- **Your task**:
Which lines in the data below contain the string "ledger"? Show each one.

BEGIN

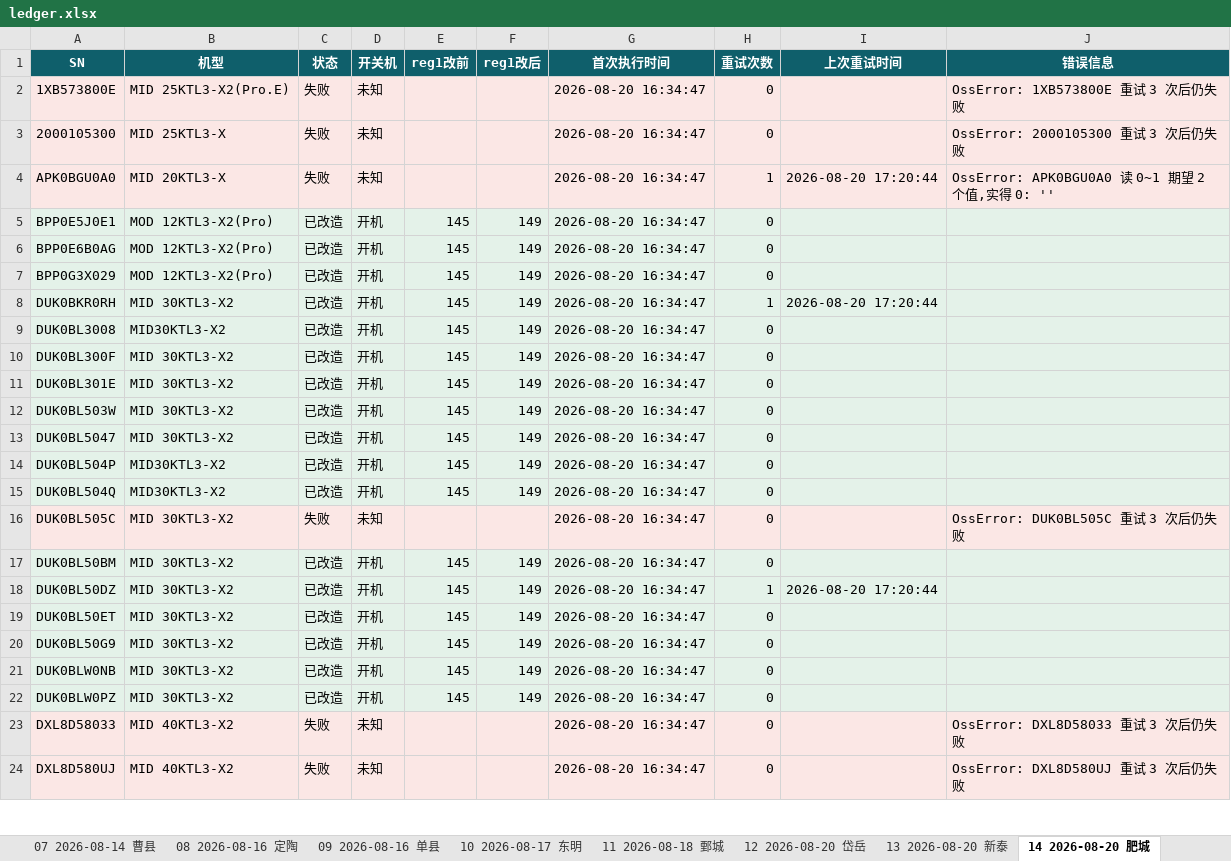
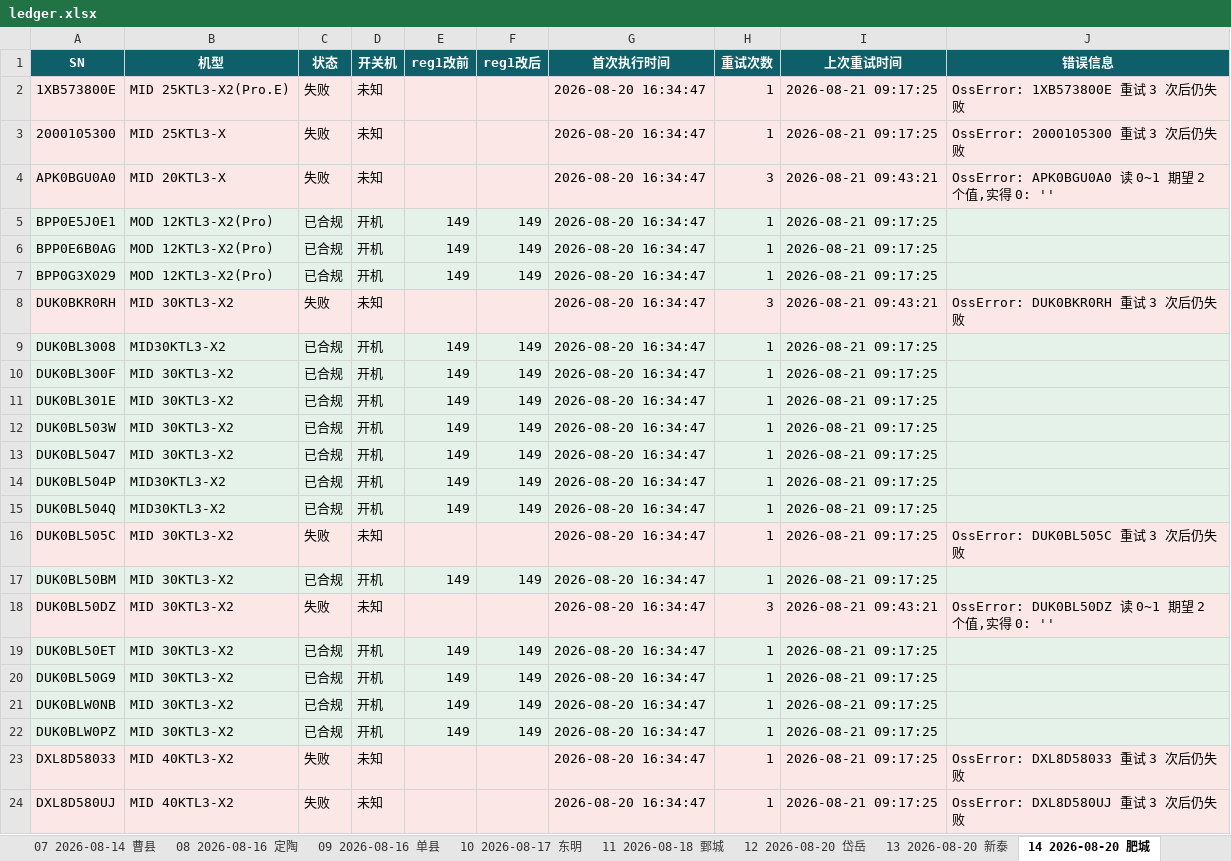
Before and after one commit to Lomolanisgo/Growatt-SGCCSD, an Excel workbook: ledger.xlsx, sheet 14 2026-08-20 肥城, drawn as a sheet; only a part is shown; values as stored, in another font and other column widths than the file's, no borders; the diff covers the shown part only; the diff names each change by its address in the sheet, - before the commit and + after, or states it on an @@ line.

```diff
--- a/ledger.xlsx (sheet 14 2026-08-20 肥城)
+++ b/ledger.xlsx (sheet 14 2026-08-20 肥城)
-H2:H3 (重试次数): 0
+H2:H3 (重试次数): 1
-I2:I3 (上次重试时间): (empty)
+I2:I3 (上次重试时间): 2026-08-21 09:17:25
-H4 (重试次数): 1
+H4 (重试次数): 3
-I4 (上次重试时间): 2026-08-20 17:20:44
+I4 (上次重试时间): 2026-08-21 09:43:21
-C5:C7 (状态): 已改造
+C5:C7 (状态): 已合规
-E5:E7 (reg1改前): 145
+E5:E7 (reg1改前): 149
-H5:H7 (重试次数): 0
+H5:H7 (重试次数): 1
-I5:I7 (上次重试时间): (empty)
+I5:I7 (上次重试时间): 2026-08-21 09:17:25
-C8 (状态): 已改造
+C8 (状态): 失败
-D8 (开关机): 开机
+D8 (开关机): 未知
-E8 (reg1改前): 145
+E8 (reg1改前): (empty)
-F8 (reg1改后): 149
+F8 (reg1改后): (empty)
-H8 (重试次数): 1
+H8 (重试次数): 3
-I8 (上次重试时间): 2026-08-20 17:20:44
+I8 (上次重试时间): 2026-08-21 09:43:21
-J8 (错误信息): (empty)
+J8 (错误信息): OssError: DUK0BKR0RH 重试 3 次后仍失败
-C9:C15 (状态): 已改造
+C9:C15 (状态): 已合规
-E9:E15 (reg1改前): 145
+E9:E15 (reg1改前): 149
-H9:H17 (重试次数): 0
+H9:H17 (重试次数): 1
-I9:I17 (上次重试时间): (empty)
+I9:I17 (上次重试时间): 2026-08-21 09:17:25
-C17 (状态): 已改造
+C17 (状态): 已合规
-E17 (reg1改前): 145
+E17 (reg1改前): 149
-C18 (状态): 已改造
+C18 (状态): 失败
-D18 (开关机): 开机
+D18 (开关机): 未知
-E18 (reg1改前): 145
+E18 (reg1改前): (empty)
-F18 (reg1改后): 149
+F18 (reg1改后): (empty)
-H18 (重试次数): 1
+H18 (重试次数): 3
-I18 (上次重试时间): 2026-08-20 17:20:44
+I18 (上次重试时间): 2026-08-21 09:43:21
-J18 (错误信息): (empty)
+J18 (错误信息): OssError: DUK0BL50DZ 读 0~1 期望 2 个值,实得 0: ''
-C19:C22 (状态): 已改造
+C19:C22 (状态): 已合规
-E19:E22 (reg1改前): 145
+E19:E22 (reg1改前): 149
-H19:H24 (重试次数): 0
+H19:H24 (重试次数): 1
-I19:I24 (上次重试时间): (empty)
+I19:I24 (上次重试时间): 2026-08-21 09:17:25
```
Also changed, not shown: 628 edited cells elsewhere in this sheet, sheet 未升级清单, sheet 12 2026-08-20 岱岳, sheet 13 2026-08-20 新泰, sheet 16 2026-08-20 东平, sheet 17 2026-08-20 泰山, sheet 15 2026-08-20 宁阳, 12 more sheets, 1 other file.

END

- **Result for this task**:
Before and after one commit to Lomolanisgo/Growatt-SGCCSD, an Excel workbook: ledger.xlsx, sheet 14 2026-08-20 肥城, drawn as a sheet; only a part is shown; values as stored, in another font and other column widths than the file's, no borders; the diff covers the shown part only; the diff names each change by its address in the sheet, - before the commit and + after, or states it on an @@ line.
--- a/ledger.xlsx (sheet 14 2026-08-20 肥城)
+++ b/ledger.xlsx (sheet 14 2026-08-20 肥城)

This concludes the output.